Which lines below contain "pixabay"? Pull them out.

==== Provided records ====

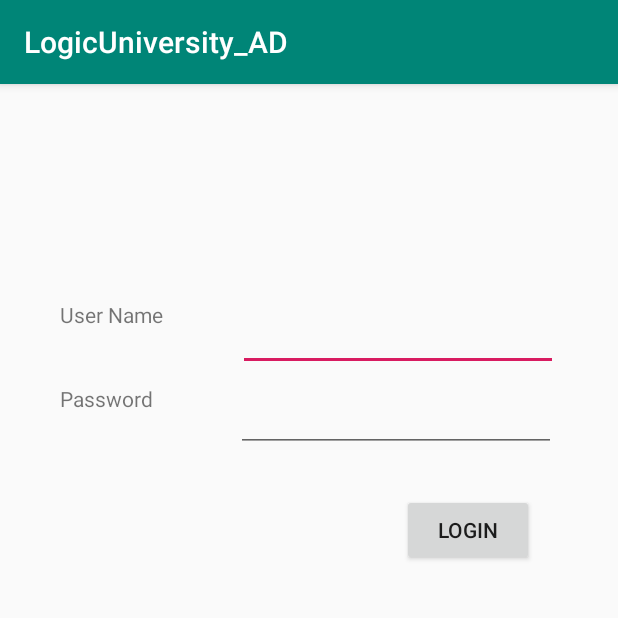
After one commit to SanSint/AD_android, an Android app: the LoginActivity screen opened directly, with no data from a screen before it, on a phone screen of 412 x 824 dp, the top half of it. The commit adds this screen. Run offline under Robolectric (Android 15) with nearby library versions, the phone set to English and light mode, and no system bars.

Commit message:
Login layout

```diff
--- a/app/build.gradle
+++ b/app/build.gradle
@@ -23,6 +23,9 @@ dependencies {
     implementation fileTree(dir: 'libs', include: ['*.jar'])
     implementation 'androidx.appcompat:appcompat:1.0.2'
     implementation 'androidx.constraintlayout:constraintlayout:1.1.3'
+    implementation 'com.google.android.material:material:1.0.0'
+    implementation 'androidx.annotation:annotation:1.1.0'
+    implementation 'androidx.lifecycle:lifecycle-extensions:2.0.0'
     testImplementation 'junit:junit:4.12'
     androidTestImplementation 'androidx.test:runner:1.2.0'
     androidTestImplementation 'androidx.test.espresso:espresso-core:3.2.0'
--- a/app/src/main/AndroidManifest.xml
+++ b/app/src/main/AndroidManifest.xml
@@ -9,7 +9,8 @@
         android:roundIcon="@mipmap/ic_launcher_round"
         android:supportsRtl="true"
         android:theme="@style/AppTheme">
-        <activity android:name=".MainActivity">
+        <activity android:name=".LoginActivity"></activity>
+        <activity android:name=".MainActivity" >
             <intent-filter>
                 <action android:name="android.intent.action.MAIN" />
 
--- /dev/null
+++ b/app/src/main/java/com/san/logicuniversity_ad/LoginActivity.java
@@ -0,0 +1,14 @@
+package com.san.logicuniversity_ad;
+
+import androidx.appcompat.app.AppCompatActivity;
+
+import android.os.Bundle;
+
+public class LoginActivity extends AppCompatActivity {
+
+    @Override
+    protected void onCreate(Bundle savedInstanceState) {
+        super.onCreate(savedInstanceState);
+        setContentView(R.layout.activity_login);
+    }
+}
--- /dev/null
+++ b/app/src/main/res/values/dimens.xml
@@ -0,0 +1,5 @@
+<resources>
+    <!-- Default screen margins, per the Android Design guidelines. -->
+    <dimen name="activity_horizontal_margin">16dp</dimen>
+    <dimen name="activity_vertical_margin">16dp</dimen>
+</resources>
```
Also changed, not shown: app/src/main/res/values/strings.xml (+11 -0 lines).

====
==== Provided records ====

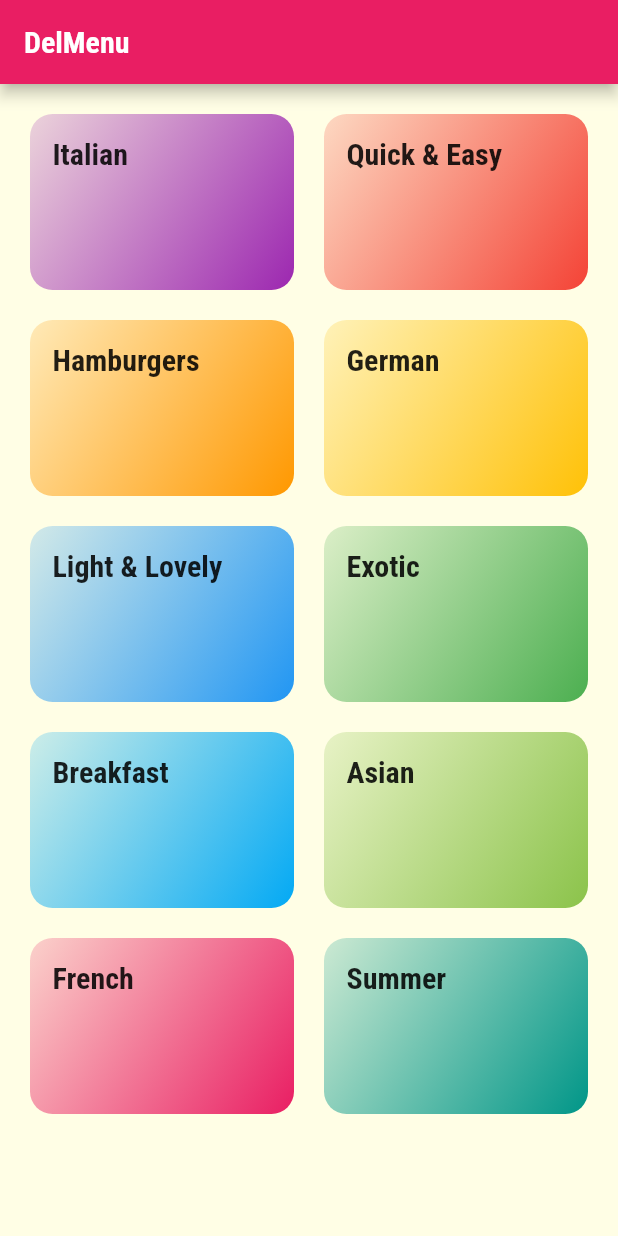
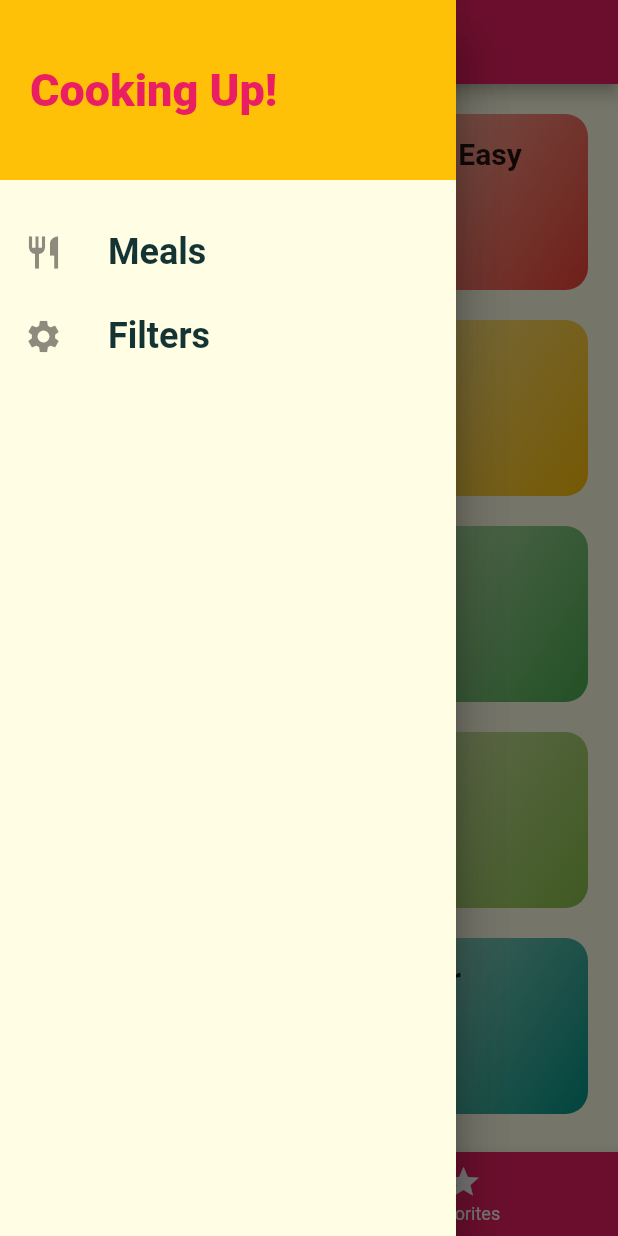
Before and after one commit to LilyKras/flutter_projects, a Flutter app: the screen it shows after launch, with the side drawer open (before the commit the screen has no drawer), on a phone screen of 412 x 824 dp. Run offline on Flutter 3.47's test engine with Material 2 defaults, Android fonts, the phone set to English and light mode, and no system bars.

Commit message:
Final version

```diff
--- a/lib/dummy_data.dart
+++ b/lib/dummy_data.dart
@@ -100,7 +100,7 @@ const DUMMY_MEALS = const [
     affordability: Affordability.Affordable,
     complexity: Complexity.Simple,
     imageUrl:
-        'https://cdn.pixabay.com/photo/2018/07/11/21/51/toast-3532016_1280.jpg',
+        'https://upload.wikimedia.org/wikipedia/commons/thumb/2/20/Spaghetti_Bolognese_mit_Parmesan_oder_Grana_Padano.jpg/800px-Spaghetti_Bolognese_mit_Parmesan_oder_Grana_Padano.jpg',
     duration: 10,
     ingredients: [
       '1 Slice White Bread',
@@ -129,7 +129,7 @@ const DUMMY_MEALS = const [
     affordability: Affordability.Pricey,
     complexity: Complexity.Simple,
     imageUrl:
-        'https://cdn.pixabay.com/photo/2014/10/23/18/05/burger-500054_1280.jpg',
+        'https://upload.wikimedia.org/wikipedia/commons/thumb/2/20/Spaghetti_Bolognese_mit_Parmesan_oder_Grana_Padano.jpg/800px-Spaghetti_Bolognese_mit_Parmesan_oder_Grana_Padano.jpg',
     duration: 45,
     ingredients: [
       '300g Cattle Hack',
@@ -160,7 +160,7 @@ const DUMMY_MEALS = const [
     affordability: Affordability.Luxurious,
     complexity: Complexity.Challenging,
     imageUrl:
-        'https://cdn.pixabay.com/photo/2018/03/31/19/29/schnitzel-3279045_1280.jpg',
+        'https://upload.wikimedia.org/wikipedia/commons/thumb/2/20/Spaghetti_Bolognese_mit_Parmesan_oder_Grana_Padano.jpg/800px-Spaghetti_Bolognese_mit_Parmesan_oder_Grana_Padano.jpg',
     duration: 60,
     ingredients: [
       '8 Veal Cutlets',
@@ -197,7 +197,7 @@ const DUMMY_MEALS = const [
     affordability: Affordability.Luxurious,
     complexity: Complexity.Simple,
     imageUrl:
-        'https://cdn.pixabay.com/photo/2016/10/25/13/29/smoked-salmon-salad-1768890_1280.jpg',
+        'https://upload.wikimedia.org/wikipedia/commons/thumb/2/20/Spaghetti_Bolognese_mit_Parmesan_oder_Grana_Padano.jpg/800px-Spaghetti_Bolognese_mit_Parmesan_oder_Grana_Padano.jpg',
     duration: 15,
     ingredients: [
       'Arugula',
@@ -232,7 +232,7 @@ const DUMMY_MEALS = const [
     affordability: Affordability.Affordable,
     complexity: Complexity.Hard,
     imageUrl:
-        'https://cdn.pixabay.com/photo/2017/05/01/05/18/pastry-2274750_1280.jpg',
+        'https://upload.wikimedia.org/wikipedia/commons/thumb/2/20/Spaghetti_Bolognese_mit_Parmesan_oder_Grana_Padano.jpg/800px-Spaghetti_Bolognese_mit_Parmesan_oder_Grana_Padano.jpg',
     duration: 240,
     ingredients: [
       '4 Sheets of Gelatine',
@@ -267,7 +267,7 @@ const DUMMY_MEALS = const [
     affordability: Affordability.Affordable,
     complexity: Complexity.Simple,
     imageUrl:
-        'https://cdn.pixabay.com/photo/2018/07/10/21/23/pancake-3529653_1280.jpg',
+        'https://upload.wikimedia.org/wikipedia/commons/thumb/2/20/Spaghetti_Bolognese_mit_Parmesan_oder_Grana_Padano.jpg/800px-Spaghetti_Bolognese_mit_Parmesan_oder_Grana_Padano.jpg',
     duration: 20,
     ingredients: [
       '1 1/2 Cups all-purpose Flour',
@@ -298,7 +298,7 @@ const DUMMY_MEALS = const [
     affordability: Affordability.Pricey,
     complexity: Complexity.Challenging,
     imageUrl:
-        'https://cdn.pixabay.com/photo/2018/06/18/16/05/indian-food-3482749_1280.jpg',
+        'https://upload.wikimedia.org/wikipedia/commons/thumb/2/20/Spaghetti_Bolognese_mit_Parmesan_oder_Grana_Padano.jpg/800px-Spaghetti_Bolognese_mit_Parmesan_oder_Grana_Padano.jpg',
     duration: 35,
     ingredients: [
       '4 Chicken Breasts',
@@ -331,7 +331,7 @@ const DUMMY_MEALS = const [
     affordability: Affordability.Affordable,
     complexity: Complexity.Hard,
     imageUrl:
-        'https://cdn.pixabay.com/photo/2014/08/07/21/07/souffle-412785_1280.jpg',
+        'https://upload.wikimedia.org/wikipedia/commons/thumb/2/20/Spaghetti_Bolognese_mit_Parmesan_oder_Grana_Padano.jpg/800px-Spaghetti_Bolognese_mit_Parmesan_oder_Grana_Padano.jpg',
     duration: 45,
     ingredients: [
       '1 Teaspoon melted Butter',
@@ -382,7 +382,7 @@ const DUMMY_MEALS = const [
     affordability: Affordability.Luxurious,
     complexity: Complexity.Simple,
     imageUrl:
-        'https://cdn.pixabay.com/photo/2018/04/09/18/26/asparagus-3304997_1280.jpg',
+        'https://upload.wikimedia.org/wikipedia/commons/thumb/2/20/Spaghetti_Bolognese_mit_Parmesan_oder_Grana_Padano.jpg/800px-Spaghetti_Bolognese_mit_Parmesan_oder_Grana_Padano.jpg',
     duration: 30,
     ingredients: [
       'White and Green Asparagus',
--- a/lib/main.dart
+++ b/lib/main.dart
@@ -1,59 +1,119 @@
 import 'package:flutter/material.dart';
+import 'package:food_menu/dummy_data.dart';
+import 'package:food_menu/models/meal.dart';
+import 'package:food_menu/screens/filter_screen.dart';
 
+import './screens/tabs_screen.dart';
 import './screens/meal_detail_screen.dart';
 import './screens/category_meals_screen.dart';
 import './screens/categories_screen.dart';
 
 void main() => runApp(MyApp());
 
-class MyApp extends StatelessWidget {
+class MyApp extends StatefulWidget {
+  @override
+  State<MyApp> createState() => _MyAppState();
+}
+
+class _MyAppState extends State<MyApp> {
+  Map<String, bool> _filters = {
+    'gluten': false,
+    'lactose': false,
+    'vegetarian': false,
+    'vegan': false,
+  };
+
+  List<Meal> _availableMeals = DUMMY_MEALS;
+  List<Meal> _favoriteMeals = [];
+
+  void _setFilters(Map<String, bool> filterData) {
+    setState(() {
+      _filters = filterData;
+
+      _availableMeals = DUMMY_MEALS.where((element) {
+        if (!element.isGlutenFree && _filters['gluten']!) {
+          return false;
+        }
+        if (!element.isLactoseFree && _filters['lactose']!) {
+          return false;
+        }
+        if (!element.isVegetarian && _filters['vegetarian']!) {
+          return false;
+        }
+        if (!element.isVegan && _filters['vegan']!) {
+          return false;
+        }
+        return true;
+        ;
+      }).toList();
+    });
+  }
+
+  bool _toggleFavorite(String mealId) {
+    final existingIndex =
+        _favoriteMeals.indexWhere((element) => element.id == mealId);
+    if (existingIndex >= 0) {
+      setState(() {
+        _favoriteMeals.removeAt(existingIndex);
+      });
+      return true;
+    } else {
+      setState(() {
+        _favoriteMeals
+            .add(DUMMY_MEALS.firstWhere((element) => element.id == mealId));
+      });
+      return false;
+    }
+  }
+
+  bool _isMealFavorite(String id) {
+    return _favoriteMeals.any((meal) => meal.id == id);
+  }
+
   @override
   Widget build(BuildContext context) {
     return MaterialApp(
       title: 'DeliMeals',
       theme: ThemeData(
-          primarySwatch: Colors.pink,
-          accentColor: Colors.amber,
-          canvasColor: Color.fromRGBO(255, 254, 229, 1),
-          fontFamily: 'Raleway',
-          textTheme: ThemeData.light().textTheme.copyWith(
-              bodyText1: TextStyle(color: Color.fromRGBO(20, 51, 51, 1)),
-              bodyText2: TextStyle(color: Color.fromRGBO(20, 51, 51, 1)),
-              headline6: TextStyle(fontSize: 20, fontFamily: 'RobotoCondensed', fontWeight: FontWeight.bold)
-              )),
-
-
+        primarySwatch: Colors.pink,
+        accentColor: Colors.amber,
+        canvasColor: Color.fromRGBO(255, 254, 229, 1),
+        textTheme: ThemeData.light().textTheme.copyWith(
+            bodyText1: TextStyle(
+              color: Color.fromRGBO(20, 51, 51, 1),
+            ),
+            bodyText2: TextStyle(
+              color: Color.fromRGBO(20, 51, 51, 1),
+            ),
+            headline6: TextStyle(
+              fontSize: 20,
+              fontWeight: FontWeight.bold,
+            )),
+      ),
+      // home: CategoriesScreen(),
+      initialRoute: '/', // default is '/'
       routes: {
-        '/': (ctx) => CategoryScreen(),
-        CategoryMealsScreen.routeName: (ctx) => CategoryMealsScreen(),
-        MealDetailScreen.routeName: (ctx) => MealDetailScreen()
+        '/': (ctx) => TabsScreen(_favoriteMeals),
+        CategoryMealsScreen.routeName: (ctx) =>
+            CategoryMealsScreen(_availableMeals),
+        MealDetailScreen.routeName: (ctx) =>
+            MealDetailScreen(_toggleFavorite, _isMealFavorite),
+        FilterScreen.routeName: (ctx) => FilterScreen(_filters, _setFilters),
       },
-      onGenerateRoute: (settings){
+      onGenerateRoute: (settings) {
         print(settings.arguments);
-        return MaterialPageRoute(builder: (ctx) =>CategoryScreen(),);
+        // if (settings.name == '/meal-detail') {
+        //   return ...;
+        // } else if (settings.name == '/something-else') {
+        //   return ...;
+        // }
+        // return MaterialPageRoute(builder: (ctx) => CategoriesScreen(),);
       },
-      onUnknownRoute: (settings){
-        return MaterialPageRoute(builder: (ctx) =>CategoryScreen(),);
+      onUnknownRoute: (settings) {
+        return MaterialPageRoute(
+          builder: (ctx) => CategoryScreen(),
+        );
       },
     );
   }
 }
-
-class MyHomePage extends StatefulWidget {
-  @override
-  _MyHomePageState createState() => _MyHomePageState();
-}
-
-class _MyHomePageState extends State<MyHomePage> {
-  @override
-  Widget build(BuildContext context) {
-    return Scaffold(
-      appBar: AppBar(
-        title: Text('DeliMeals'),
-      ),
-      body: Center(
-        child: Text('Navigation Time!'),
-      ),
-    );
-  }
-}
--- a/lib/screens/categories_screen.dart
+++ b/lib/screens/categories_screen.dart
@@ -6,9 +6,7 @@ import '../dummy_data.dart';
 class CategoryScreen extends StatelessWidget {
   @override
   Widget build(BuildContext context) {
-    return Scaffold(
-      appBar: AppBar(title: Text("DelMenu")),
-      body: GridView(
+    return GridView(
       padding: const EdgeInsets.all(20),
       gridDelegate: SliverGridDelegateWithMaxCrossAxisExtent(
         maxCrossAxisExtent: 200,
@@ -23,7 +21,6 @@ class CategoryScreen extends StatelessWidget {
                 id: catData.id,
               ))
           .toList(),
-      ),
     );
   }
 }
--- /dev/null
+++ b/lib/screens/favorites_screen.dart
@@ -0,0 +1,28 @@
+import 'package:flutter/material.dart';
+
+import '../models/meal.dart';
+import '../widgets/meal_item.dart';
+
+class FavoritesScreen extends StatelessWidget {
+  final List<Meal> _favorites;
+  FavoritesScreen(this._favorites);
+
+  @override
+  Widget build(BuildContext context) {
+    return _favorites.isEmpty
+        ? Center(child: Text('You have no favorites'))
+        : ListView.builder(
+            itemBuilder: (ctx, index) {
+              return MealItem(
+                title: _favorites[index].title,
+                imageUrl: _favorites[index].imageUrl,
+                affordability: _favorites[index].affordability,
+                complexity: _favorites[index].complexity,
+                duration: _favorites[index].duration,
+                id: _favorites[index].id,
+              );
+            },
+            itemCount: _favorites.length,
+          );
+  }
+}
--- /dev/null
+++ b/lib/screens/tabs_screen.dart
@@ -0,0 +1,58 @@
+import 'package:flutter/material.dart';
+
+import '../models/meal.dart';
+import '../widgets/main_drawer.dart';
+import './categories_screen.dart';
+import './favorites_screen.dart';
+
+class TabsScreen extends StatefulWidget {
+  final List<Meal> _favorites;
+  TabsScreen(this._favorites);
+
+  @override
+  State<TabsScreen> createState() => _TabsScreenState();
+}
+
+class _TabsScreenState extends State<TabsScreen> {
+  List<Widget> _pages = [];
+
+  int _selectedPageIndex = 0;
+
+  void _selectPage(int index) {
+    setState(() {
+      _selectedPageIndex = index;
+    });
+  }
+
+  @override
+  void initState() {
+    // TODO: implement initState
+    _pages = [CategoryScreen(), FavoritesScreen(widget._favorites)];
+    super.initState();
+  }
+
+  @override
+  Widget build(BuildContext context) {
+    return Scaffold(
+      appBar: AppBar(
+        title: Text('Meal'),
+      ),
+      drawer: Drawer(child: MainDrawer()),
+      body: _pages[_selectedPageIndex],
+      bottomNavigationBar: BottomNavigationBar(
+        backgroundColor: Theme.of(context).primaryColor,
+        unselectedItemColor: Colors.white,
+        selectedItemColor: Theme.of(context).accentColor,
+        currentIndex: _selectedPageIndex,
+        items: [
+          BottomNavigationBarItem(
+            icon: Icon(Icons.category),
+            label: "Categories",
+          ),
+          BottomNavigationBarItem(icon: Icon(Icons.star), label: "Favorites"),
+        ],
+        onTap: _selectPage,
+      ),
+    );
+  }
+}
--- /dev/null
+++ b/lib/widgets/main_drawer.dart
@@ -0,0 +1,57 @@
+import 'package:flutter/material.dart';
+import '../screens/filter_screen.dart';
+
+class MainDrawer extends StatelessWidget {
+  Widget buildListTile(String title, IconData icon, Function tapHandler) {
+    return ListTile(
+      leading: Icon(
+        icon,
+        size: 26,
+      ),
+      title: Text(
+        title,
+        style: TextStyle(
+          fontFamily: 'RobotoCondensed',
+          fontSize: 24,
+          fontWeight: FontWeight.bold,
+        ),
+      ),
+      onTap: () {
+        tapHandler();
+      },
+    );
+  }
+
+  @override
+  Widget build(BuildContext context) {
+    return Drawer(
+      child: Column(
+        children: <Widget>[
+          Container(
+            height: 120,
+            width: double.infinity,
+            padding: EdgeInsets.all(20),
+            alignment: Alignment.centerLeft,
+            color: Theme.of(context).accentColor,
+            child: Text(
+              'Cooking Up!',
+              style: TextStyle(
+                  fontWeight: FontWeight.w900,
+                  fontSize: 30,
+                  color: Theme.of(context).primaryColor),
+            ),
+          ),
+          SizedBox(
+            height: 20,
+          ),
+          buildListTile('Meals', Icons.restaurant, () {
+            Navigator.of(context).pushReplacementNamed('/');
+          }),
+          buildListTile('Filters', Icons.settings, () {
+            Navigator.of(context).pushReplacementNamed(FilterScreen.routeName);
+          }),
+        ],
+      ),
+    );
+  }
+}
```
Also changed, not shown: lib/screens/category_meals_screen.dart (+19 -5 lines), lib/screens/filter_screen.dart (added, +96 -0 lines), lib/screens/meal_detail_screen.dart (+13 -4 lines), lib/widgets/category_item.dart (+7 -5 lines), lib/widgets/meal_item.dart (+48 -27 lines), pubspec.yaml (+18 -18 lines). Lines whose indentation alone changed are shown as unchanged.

====

■ **Reply to the exercise**:
-        'https://cdn.pixabay.com/photo/2018/07/11/21/51/toast-3532016_1280.jpg',
-        'https://cdn.pixabay.com/photo/2014/10/23/18/05/burger-500054_1280.jpg',
-        'https://cdn.pixabay.com/photo/2018/03/31/19/29/schnitzel-3279045_1280.jpg',
-        'https://cdn.pixabay.com/photo/2016/10/25/13/29/smoked-salmon-salad-1768890_1280.jpg',
-        'https://cdn.pixabay.com/photo/2017/05/01/05/18/pastry-2274750_1280.jpg',
-        'https://cdn.pixabay.com/photo/2018/07/10/21/23/pancake-3529653_1280.jpg',
-        'https://cdn.pixabay.com/photo/2018/06/18/16/05/indian-food-3482749_1280.jpg',
-        'https://cdn.pixabay.com/photo/2014/08/07/21/07/souffle-412785_1280.jpg',
-        'https://cdn.pixabay.com/photo/2018/04/09/18/26/asparagus-3304997_1280.jpg',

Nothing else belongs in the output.